§ Work to complete
Using the records below, report how many lines hold "pictures", with no extra text.

++++++++++

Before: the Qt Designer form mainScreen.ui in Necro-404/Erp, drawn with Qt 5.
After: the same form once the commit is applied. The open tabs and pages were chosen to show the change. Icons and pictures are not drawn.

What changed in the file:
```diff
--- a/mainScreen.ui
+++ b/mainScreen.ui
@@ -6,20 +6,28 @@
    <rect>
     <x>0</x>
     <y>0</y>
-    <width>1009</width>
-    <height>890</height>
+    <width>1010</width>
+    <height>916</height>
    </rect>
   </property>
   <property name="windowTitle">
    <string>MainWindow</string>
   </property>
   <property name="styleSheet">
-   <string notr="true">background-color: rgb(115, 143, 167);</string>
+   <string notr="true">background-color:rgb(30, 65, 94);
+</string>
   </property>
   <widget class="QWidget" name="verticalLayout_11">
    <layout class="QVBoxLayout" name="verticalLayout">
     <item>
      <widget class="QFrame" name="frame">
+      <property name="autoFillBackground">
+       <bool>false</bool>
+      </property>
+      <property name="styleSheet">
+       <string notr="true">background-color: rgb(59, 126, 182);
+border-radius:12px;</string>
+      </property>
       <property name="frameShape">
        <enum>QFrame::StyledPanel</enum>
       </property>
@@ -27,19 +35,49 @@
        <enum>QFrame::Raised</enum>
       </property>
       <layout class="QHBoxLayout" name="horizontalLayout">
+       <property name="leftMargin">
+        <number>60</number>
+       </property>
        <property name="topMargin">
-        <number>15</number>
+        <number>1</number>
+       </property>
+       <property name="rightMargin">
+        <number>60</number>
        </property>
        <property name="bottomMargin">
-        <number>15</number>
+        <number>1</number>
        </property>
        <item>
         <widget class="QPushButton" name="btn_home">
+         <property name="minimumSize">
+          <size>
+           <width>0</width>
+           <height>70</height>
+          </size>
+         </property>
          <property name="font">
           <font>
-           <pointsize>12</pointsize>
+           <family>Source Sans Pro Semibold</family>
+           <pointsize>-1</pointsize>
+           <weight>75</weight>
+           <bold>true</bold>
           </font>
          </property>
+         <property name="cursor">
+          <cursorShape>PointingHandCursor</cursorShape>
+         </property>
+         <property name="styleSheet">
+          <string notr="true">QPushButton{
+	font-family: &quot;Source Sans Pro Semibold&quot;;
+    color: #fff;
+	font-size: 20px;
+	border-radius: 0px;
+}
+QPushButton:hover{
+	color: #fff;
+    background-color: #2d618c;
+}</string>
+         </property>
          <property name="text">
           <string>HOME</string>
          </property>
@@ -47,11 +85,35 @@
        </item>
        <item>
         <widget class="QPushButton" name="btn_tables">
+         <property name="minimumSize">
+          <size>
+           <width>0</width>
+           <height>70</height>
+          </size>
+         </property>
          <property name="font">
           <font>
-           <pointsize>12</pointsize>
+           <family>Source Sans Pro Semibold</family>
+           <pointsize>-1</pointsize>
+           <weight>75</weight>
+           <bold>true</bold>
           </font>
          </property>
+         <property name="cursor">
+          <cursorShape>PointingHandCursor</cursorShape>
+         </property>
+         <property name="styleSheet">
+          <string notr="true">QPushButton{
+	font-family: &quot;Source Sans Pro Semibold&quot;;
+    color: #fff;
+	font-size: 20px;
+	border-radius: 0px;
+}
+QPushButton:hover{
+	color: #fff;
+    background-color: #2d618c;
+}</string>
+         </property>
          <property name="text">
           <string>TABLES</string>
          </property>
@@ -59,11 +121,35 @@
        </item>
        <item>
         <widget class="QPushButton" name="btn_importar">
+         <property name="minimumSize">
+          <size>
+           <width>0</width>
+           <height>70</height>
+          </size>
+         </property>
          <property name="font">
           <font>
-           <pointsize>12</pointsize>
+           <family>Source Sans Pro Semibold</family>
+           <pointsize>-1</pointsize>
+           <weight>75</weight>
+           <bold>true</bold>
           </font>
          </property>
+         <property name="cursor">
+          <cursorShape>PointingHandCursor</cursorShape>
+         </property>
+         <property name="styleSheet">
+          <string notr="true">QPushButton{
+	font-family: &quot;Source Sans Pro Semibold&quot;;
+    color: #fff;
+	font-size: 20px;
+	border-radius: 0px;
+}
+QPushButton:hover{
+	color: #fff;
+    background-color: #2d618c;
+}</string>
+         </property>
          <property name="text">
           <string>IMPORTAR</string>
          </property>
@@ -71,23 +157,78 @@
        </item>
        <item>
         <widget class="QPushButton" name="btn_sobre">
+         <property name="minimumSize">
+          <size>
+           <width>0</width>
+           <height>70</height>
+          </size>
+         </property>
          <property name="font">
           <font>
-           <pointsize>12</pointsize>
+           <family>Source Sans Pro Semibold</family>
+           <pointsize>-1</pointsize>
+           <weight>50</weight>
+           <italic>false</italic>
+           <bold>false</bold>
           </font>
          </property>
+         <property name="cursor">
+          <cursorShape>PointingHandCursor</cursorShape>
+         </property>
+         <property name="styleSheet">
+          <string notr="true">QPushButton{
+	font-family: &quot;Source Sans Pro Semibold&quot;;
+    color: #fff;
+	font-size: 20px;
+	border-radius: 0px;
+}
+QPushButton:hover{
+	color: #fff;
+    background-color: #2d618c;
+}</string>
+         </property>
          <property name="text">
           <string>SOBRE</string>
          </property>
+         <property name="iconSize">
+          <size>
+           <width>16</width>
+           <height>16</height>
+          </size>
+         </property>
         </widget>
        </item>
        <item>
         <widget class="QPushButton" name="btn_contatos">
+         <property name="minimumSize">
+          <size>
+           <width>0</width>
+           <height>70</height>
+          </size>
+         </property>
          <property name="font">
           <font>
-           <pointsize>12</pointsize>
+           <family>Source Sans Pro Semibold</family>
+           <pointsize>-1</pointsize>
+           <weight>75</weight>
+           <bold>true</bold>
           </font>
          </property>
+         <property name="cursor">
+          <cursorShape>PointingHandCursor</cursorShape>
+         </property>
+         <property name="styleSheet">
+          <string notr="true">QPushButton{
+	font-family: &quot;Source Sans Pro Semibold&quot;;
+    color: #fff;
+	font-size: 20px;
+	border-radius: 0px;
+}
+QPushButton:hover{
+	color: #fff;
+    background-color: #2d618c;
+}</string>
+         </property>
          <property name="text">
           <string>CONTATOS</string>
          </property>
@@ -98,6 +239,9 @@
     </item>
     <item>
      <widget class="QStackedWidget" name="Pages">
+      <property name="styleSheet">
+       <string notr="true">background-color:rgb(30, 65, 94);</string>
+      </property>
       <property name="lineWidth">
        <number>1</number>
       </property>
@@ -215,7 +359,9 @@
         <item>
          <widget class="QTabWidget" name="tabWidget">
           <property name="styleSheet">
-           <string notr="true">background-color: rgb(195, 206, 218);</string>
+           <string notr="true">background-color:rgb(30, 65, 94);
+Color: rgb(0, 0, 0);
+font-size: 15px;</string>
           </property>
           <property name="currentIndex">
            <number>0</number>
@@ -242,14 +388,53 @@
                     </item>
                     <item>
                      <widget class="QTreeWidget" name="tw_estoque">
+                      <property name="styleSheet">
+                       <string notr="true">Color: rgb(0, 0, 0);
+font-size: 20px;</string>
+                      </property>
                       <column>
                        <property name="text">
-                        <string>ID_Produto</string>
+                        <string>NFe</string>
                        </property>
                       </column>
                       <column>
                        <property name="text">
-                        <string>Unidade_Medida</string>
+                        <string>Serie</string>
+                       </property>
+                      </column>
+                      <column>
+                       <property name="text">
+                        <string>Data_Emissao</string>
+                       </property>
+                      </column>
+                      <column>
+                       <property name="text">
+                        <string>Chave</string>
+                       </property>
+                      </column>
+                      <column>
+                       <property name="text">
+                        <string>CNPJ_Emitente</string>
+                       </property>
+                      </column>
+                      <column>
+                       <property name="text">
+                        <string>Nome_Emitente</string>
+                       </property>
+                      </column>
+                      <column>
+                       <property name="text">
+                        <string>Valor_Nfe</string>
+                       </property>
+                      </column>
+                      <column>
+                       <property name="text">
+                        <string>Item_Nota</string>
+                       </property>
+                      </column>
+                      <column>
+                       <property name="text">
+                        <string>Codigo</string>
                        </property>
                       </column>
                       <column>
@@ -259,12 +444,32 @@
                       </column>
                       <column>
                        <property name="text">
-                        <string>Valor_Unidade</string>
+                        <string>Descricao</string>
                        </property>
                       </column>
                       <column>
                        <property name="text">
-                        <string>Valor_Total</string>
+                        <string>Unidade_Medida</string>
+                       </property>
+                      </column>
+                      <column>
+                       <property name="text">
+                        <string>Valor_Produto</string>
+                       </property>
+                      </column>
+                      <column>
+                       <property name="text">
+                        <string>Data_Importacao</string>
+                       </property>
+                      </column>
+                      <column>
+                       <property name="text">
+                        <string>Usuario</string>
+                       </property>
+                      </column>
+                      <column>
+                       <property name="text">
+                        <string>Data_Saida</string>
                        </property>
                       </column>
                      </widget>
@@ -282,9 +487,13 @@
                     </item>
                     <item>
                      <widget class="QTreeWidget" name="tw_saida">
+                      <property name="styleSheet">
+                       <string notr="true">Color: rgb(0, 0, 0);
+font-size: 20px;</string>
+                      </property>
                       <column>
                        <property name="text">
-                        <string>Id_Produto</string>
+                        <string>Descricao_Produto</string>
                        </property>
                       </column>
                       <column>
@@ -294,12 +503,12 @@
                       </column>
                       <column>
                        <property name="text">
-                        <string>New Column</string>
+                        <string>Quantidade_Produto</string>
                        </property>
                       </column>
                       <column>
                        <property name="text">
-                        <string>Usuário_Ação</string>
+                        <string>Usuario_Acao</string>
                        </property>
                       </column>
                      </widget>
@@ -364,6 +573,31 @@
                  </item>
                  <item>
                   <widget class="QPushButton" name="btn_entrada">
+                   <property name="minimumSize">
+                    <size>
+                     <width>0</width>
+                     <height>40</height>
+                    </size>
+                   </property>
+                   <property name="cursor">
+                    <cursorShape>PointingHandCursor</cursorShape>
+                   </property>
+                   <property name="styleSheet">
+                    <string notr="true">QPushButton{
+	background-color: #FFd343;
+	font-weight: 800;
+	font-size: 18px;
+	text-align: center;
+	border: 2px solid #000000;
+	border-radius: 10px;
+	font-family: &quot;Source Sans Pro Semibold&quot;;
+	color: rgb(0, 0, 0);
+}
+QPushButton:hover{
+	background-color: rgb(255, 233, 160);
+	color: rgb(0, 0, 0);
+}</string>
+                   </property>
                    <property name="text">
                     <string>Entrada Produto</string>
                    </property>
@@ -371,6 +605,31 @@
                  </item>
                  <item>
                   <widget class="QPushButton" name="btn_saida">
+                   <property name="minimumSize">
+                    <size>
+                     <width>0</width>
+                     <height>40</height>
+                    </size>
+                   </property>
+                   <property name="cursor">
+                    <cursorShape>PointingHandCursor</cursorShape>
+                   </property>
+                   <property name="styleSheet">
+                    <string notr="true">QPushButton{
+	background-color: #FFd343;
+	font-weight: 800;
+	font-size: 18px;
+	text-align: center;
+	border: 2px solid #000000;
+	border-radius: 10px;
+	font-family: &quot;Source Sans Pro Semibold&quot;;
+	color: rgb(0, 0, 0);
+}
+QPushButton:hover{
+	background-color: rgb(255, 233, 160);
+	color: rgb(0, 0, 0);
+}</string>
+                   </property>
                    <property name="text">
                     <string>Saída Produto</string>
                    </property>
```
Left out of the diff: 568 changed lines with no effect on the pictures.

++++++++++

§ Output below
2